*** WORKING DATA Section Begins ***
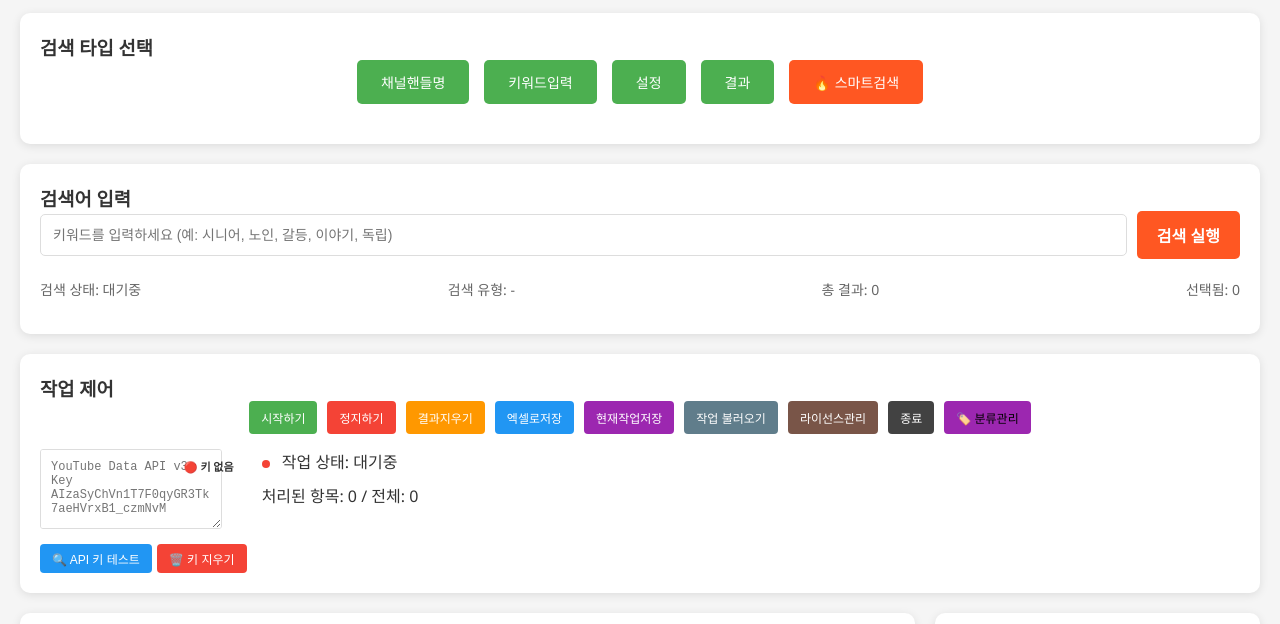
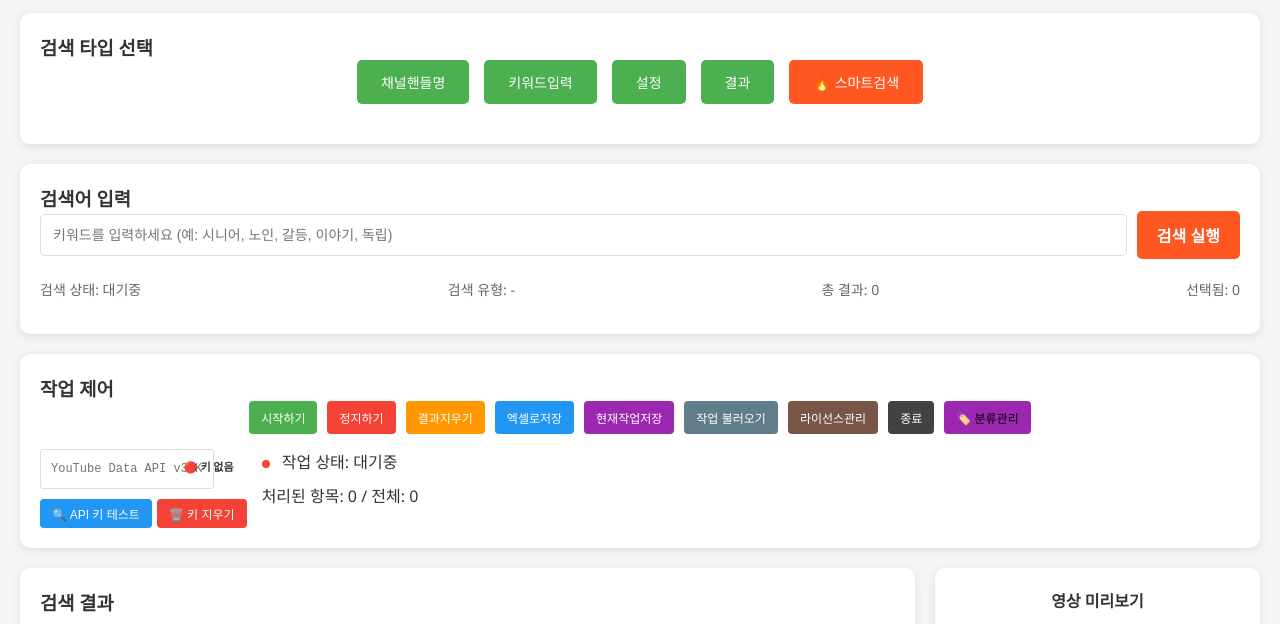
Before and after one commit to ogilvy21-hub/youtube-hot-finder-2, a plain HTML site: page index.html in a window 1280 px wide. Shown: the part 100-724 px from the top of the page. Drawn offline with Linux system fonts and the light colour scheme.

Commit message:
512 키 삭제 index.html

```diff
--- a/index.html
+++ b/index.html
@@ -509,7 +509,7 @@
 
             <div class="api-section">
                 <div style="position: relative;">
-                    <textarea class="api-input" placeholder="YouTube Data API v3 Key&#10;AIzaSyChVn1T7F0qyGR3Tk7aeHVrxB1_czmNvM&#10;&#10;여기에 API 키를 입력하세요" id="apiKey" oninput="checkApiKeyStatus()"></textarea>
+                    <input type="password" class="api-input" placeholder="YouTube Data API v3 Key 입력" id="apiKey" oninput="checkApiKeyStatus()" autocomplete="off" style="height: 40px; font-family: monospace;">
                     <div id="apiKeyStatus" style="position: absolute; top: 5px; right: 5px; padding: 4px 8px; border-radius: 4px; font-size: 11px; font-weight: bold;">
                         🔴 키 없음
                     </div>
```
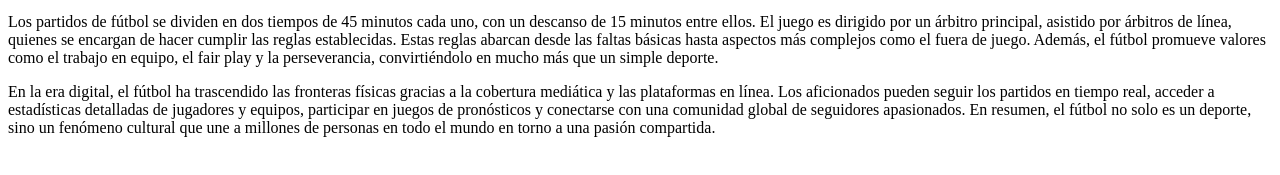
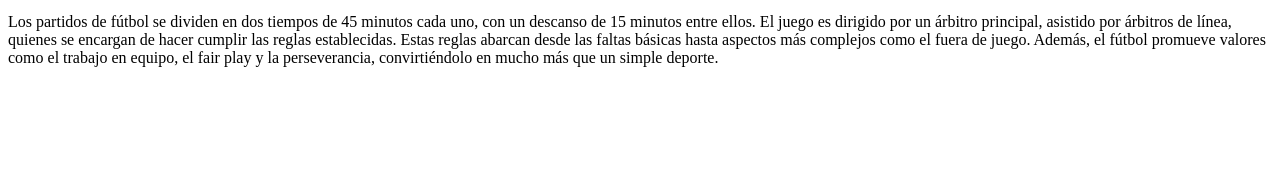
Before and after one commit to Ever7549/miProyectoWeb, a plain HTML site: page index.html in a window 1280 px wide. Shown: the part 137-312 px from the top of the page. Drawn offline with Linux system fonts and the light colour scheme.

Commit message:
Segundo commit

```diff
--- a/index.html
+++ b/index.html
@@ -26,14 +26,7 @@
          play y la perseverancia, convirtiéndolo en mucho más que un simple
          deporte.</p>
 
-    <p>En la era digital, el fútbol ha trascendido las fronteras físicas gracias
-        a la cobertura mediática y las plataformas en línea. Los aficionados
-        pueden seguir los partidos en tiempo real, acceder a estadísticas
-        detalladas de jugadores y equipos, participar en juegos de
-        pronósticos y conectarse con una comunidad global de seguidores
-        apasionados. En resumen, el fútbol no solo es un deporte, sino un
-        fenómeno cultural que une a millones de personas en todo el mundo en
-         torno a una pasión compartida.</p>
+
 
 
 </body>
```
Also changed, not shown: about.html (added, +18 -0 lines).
*** WORKING DATA Section Ends ***
> **TASK**:
From the first line to the last, print the records exactly; leave out the pictures.

> **OUTPUT OF THE TASK**:
Before and after one commit to ogilvy21-hub/youtube-hot-finder-2, a plain HTML site: page index.html in a window 1280 px wide. Shown: the part 100-724 px from the top of the page. Drawn offline with Linux system fonts and the light colour scheme.

Commit message:
512 키 삭제 index.html

```diff
--- a/index.html
+++ b/index.html
@@ -509,7 +509,7 @@
 
             <div class="api-section">
                 <div style="position: relative;">
-                    <textarea class="api-input" placeholder="YouTube Data API v3 Key&#10;AIzaSyChVn1T7F0qyGR3Tk7aeHVrxB1_czmNvM&#10;&#10;여기에 API 키를 입력하세요" id="apiKey" oninput="checkApiKeyStatus()"></textarea>
+                    <input type="password" class="api-input" placeholder="YouTube Data API v3 Key 입력" id="apiKey" oninput="checkApiKeyStatus()" autocomplete="off" style="height: 40px; font-family: monospace;">
                     <div id="apiKeyStatus" style="position: absolute; top: 5px; right: 5px; padding: 4px 8px; border-radius: 4px; font-size: 11px; font-weight: bold;">
                         🔴 키 없음
                     </div>
```
Before and after one commit to Ever7549/miProyectoWeb, a plain HTML site: page index.html in a window 1280 px wide. Shown: the part 137-312 px from the top of the page. Drawn offline with Linux system fonts and the light colour scheme.

Commit message:
Segundo commit

```diff
--- a/index.html
+++ b/index.html
@@ -26,14 +26,7 @@
          play y la perseverancia, convirtiéndolo en mucho más que un simple
          deporte.</p>
 
-    <p>En la era digital, el fútbol ha trascendido las fronteras físicas gracias
-        a la cobertura mediática y las plataformas en línea. Los aficionados
-        pueden seguir los partidos en tiempo real, acceder a estadísticas
-        detalladas de jugadores y equipos, participar en juegos de
-        pronósticos y conectarse con una comunidad global de seguidores
-        apasionados. En resumen, el fútbol no solo es un deporte, sino un
-        fenómeno cultural que une a millones de personas en todo el mundo en
-         torno a una pasión compartida.</p>
+
 
 
 </body>
```
Also changed, not shown: about.html (added, +18 -0 lines).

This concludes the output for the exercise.